And who was the winner? A US-senator in the making – no way he could lose when he promised longer recess times between class periods! Of course, I’m assuming folks in US are not very different from our ‘neta’s’ here swearing during the electoral process to banish unemployment, poverty…

Unfortunately my attempts were not successful in finding out what other promises were made. Apparently a few said ‘I’ll be a good leader for you if you elect me,’ and that didn’t impress.

Ani had no tears for the outcome.

Levity aside, it’s interesting to see how kids in school are introduced to these democratic processes and institutions at an early age. May be these are the first steps to induct/shape new joiners into a society that still stays together despite being polarized increasingly on various issues.

In another exercise with older kids, a virtual UN was constituted and kids were assigned different nationalities to represent their countries which meant learning about these places. Would love to know what is the lasting impact of these initiatives on the kids. Does it make them better global citizens? Why then is the general impression – not entirely ill-founded – that an average American’s world ends at the end of his street, town or state?

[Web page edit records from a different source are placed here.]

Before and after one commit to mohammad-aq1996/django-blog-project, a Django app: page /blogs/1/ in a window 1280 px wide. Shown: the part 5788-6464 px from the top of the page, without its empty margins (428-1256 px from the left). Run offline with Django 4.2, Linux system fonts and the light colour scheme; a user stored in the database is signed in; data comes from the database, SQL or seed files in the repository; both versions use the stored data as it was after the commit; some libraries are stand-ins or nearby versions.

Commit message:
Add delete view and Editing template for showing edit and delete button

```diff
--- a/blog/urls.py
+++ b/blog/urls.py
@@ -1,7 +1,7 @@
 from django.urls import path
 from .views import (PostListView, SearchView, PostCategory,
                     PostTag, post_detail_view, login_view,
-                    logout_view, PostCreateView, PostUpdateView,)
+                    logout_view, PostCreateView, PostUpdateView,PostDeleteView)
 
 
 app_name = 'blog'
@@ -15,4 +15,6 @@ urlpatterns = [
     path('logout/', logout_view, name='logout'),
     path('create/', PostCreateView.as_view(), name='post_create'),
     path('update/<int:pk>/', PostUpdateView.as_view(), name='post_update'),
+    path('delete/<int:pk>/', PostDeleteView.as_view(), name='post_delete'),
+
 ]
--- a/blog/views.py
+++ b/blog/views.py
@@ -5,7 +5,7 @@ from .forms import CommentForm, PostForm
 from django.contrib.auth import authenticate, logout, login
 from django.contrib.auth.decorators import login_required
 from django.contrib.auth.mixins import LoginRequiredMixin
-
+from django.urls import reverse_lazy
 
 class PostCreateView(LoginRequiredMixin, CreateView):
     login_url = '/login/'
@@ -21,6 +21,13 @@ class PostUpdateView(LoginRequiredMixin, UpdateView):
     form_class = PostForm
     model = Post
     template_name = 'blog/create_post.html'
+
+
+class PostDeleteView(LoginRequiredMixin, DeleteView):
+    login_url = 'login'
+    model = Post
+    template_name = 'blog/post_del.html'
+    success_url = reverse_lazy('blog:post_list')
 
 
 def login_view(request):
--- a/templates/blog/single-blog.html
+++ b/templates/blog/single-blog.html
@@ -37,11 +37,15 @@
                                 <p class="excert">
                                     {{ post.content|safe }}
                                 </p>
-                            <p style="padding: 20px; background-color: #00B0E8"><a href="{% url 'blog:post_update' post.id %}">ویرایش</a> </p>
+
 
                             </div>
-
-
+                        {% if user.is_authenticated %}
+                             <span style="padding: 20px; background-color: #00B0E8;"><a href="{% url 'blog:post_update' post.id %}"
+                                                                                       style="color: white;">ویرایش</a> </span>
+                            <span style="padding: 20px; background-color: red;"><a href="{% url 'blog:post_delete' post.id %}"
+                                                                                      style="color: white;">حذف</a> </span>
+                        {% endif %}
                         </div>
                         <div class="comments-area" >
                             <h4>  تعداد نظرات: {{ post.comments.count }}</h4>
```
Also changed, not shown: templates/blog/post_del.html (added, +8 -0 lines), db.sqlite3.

At the back of the mind the question nagged me while jotting this post: How well are we doing it back home? In searching for a suitable clip for this post, imagine my thrill on finding the one shown above featuring our kids from a The Hindu report about a few schools exposing the children to the process.  However it was such a let-down when I read the details: the children were being taught the mere mechanics like how to handle the ballot paper, etc. Aren’t we true to form missing the grain for the chaff? The subject schools, I suspect, are ISO 9000 certified:-((



Unalloyed Joy…

Never did this:-( Do they still do this?


Well, if kids will be kids, monkeys will be monkeys!





Jottings From The US: If You’re Jaded For Fun and Surprise, Try This…

…You wont be disappointed! Of course you’ll need…

For us, talking to/engaging this eight year old was an endless source of fun and surprise.

It was family time for watching TV, after dinner and all school work duly completed for the following day. Usually it’s a movie or a serial picked in deference to our – visiting them – likes.  And sometimes it’s what the children wanted.

Today it was an English serial with a smattering of violence and romance.

It also let me witness the play of an unusual but purposeful parental ‘rule’:

‘Close your eyes,’ the dad said when one of those scenes came up.

This was easier done and less stressful for the adults, I thought, than remaining alert all the time and fast-forwarding past whenever it popped up.

Ne (the 8 yo) this time did something more. She got up from her seat with alacrity. Keeping her back to the TV, she quickly marched up to where I was seated, climbed up next to me and, considering me as equally ‘vulnerable’, shielded me by closing my eyes with her small hands!


On another occasion her dad was talking to her on evils of procrastination and advising her against it. He summed up finally: ‘You know, Ne, time and tide waits for no man.’

She looked contemplative, nodding her head in agreement. However there was a solitary crease on her small forehead as she inquired tentatively: ‘Dad, but this time and tide…may not be such a difficult thing for us, girls?’




Not Your Day, Pal :-(

The guest showed up at the front-desk to check out.

‘Hope you had a pleasant stay with us,’  the clerk inquired solicitously.      ,

“This hotel stinks!”


irate-guests pic

“What’s wrong?” the clerk asked.

“I got no sleep. Every 15 minutes this loud banging sound woke me up!”

The clerk apologized for the noise and checked him out.

A few minutes later, a couple showed up.

Again, the clerk made the mistake of asking how their stay was.

“Terrible!” They said. “The guy in the next room was snoring so loudly that we had to bang on the wall every 15 minutes to wake him up!”

Hotel Clerk





Source: and images from YouTube and